PROBLEM DETAILS: Whenever a picture appears, omit it, and set down everything else in the records exactly.

--------------------

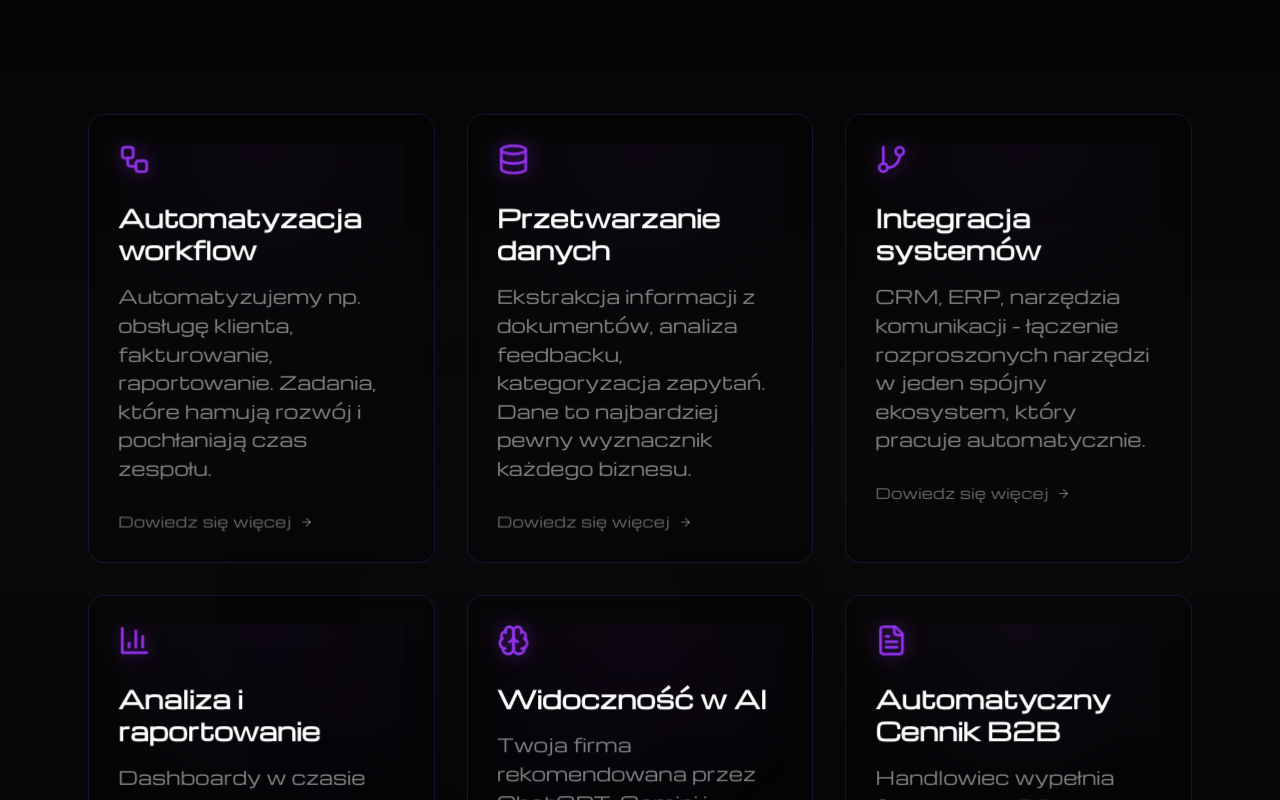
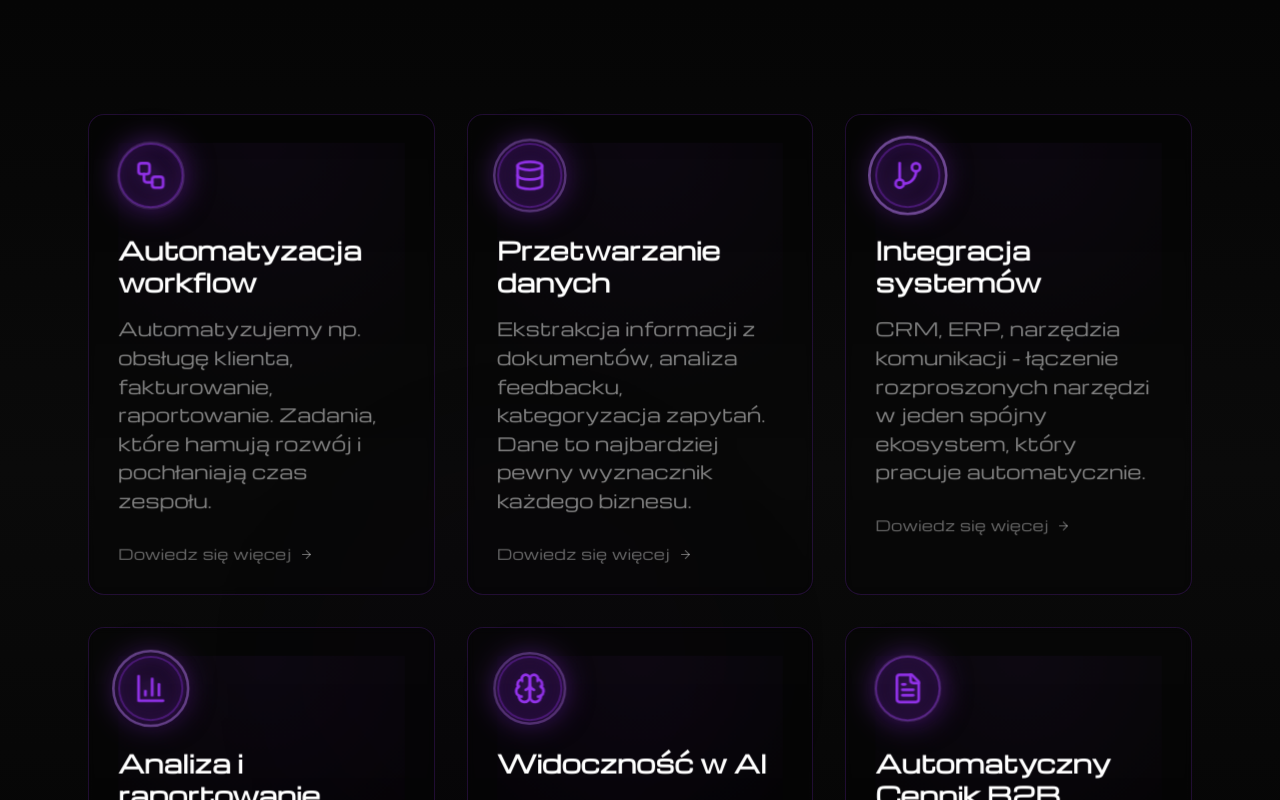
Before and after one commit to clippyt03/futura, a React (Vite) app: page / in a window 1280 px wide. Shown: the part 2400-3200 px from the top of the page. Built offline with nearby package versions, Linux system fonts and the light colour scheme.

Commit message:
Updated Services.tsx

```diff
--- a/src/components/Services.tsx
+++ b/src/components/Services.tsx
@@ -140,10 +140,13 @@ const Services = () => {
                   glowColor="rgba(147,51,234,0.5)"
                 >
                   {/* Icon */}
+                  <div className="mb-6">
                     <motion.div
-                    className="mb-6"
-                    whileHover={{ rotate: 15, scale: 1.2 }}
-                    transition={{ duration: 0.3 }}
+                      className="w-16 h-16 rounded-full border-2 border-purple-500/40 bg-purple-500/10 flex items-center justify-center relative"
+                      whileHover={{ scale: 1.1, borderColor: 'rgba(147,51,234,0.8)' }}
+                      style={{
+                        boxShadow: '0 0 30px rgba(147,51,234,0.5), inset 0 0 20px rgba(147,51,234,0.2)'
+                      }}
                     >
                       <service.icon
                         size={32}
@@ -152,7 +155,21 @@ const Services = () => {
                           filter: 'drop-shadow(0 0 10px rgba(147,51,234,0.6))'
                         }}
                       />
+                      <motion.div
+                        className="absolute inset-0 rounded-full border-2 border-purple-400"
+                        initial={{ scale: 1, opacity: 0 }}
+                        animate={{
+                          scale: [1, 1.3, 1],
+                          opacity: [0, 0.5, 0],
+                        }}
+                        transition={{
+                          duration: 4,
+                          repeat: Infinity,
+                          delay: index * 0.5,
+                        }}
+                      />
                     </motion.div>
+                  </div>
 
                   {/* Content */}
                   <div className="mb-6">
--- a/src/components/WhyFutura.tsx
+++ b/src/components/WhyFutura.tsx
@@ -95,10 +95,13 @@ const WhyFutura = () => {
                 className="group flex flex-col items-center text-center w-full max-w-sm mx-auto pt-10 pb-8 px-8 rounded-2xl bg-black/20 backdrop-blur-sm border border-purple-500/20 hover:border-purple-500/50 transition-all duration-300"
                 variants={cardVariants}
               >
+                <div className="mb-6">
                   <motion.div
-                  className="mb-6"
-                  whileHover={{ rotate: 15, scale: 1.2 }}
-                  transition={{ duration: 0.3 }}
+                    className="w-16 h-16 rounded-full border-2 border-purple-500/40 bg-purple-500/10 flex items-center justify-center relative"
+                    whileHover={{ scale: 1.1, borderColor: 'rgba(147,51,234,0.8)' }}
+                    style={{
+                      boxShadow: '0 0 30px rgba(147,51,234,0.5), inset 0 0 20px rgba(147,51,234,0.2)'
+                    }}
                   >
                     <benefit.icon
                       size={32}
@@ -107,7 +110,21 @@ const WhyFutura = () => {
                         filter: 'drop-shadow(0 0 10px rgba(147,51,234,0.6))'
                       }}
                     />
+                    <motion.div
+                      className="absolute inset-0 rounded-full border-2 border-purple-400"
+                      initial={{ scale: 1, opacity: 0 }}
+                      animate={{
+                        scale: [1, 1.3, 1],
+                        opacity: [0, 0.5, 0],
+                      }}
+                      transition={{
+                        duration: 4,
+                        repeat: Infinity,
+                        delay: index * 0.5,
+                      }}
+                    />
                   </motion.div>
+                </div>
 
                 <h3 className="font-michroma text-xl md:text-2xl font-bold text-white mb-4">
                   {benefit.title}
```
Lines whose indentation alone changed are shown as unchanged.
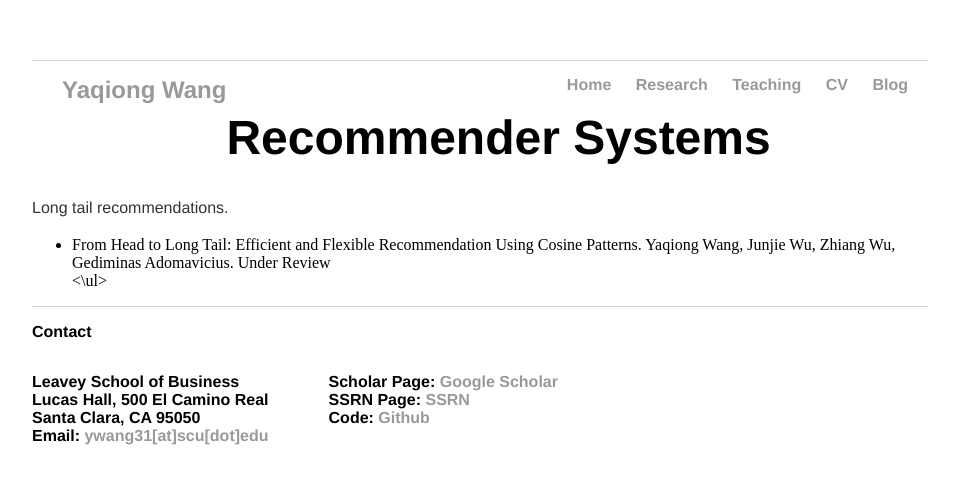
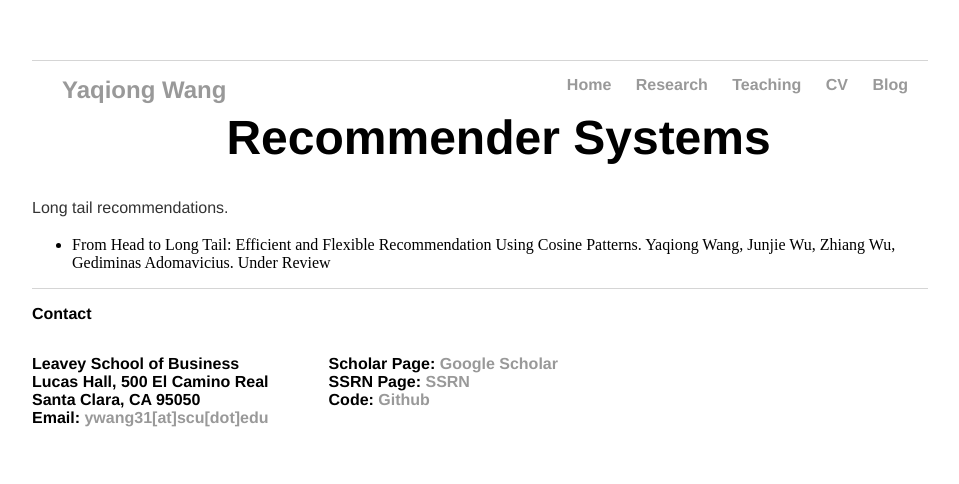
Before and after one commit to YaqiongWang/PersonalWeb, a Jekyll site: the page built from research/index.html, in a window 1280 px wide. Shown: the top 484 px of the page, without its empty margins (160-1119 px from the left). Built offline with Jekyll 4.4.1, drawn with Linux system fonts in a browser that asks for light colours.

Commit message:
Update index.html

```diff
--- a/research/index.html
+++ b/research/index.html
@@ -7,5 +7,5 @@ title: Yaqiong Wang
 			  <p>Long tail recommendations.</p>
         <ul>
           <li>From Head to Long Tail: Efficient and Flexible Recommendation Using Cosine Patterns. Yaqiong Wang, Junjie Wu, Zhiang Wu, Gediminas Adomavicius. Under Review</li>
-        <\ul>
+        </ul>
     	</div><!-- /.blurb -->
```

--------------------

EXERCISE RESULT:
Before and after one commit to clippyt03/futura, a React (Vite) app: page / in a window 1280 px wide. Shown: the part 2400-3200 px from the top of the page. Built offline with nearby package versions, Linux system fonts and the light colour scheme.

Commit message:
Updated Services.tsx

```diff
--- a/src/components/Services.tsx
+++ b/src/components/Services.tsx
@@ -140,10 +140,13 @@ const Services = () => {
                   glowColor="rgba(147,51,234,0.5)"
                 >
                   {/* Icon */}
+                  <div className="mb-6">
                     <motion.div
-                    className="mb-6"
-                    whileHover={{ rotate: 15, scale: 1.2 }}
-                    transition={{ duration: 0.3 }}
+                      className="w-16 h-16 rounded-full border-2 border-purple-500/40 bg-purple-500/10 flex items-center justify-center relative"
+                      whileHover={{ scale: 1.1, borderColor: 'rgba(147,51,234,0.8)' }}
+                      style={{
+                        boxShadow: '0 0 30px rgba(147,51,234,0.5), inset 0 0 20px rgba(147,51,234,0.2)'
+                      }}
                     >
                       <service.icon
                         size={32}
@@ -152,7 +155,21 @@ const Services = () => {
                           filter: 'drop-shadow(0 0 10px rgba(147,51,234,0.6))'
                         }}
                       />
+                      <motion.div
+                        className="absolute inset-0 rounded-full border-2 border-purple-400"
+                        initial={{ scale: 1, opacity: 0 }}
+                        animate={{
+                          scale: [1, 1.3, 1],
+                          opacity: [0, 0.5, 0],
+                        }}
+                        transition={{
+                          duration: 4,
+                          repeat: Infinity,
+                          delay: index * 0.5,
+                        }}
+                      />
                     </motion.div>
+                  </div>
 
                   {/* Content */}
                   <div className="mb-6">
--- a/src/components/WhyFutura.tsx
+++ b/src/components/WhyFutura.tsx
@@ -95,10 +95,13 @@ const WhyFutura = () => {
                 className="group flex flex-col items-center text-center w-full max-w-sm mx-auto pt-10 pb-8 px-8 rounded-2xl bg-black/20 backdrop-blur-sm border border-purple-500/20 hover:border-purple-500/50 transition-all duration-300"
                 variants={cardVariants}
               >
+                <div className="mb-6">
                   <motion.div
-                  className="mb-6"
-                  whileHover={{ rotate: 15, scale: 1.2 }}
-                  transition={{ duration: 0.3 }}
+                    className="w-16 h-16 rounded-full border-2 border-purple-500/40 bg-purple-500/10 flex items-center justify-center relative"
+                    whileHover={{ scale: 1.1, borderColor: 'rgba(147,51,234,0.8)' }}
+                    style={{
+                      boxShadow: '0 0 30px rgba(147,51,234,0.5), inset 0 0 20px rgba(147,51,234,0.2)'
+                    }}
                   >
                     <benefit.icon
                       size={32}
@@ -107,7 +110,21 @@ const WhyFutura = () => {
                         filter: 'drop-shadow(0 0 10px rgba(147,51,234,0.6))'
                       }}
                     />
+                    <motion.div
+                      className="absolute inset-0 rounded-full border-2 border-purple-400"
+                      initial={{ scale: 1, opacity: 0 }}
+                      animate={{
+                        scale: [1, 1.3, 1],
+                        opacity: [0, 0.5, 0],
+                      }}
+                      transition={{
+                        duration: 4,
+                        repeat: Infinity,
+                        delay: index * 0.5,
+                      }}
+                    />
                   </motion.div>
+                </div>
 
                 <h3 className="font-michroma text-xl md:text-2xl font-bold text-white mb-4">
                   {benefit.title}
```
Lines whose indentation alone changed are shown as unchanged.
Before and after one commit to YaqiongWang/PersonalWeb, a Jekyll site: the page built from research/index.html, in a window 1280 px wide. Shown: the top 484 px of the page, without its empty margins (160-1119 px from the left). Built offline with Jekyll 4.4.1, drawn with Linux system fonts in a browser that asks for light colours.

Commit message:
Update index.html

```diff
--- a/research/index.html
+++ b/research/index.html
@@ -7,5 +7,5 @@ title: Yaqiong Wang
 			  <p>Long tail recommendations.</p>
         <ul>
           <li>From Head to Long Tail: Efficient and Flexible Recommendation Using Cosine Patterns. Yaqiong Wang, Junjie Wu, Zhiang Wu, Gediminas Adomavicius. Under Review</li>
-        <\ul>
+        </ul>
     	</div><!-- /.blurb -->
```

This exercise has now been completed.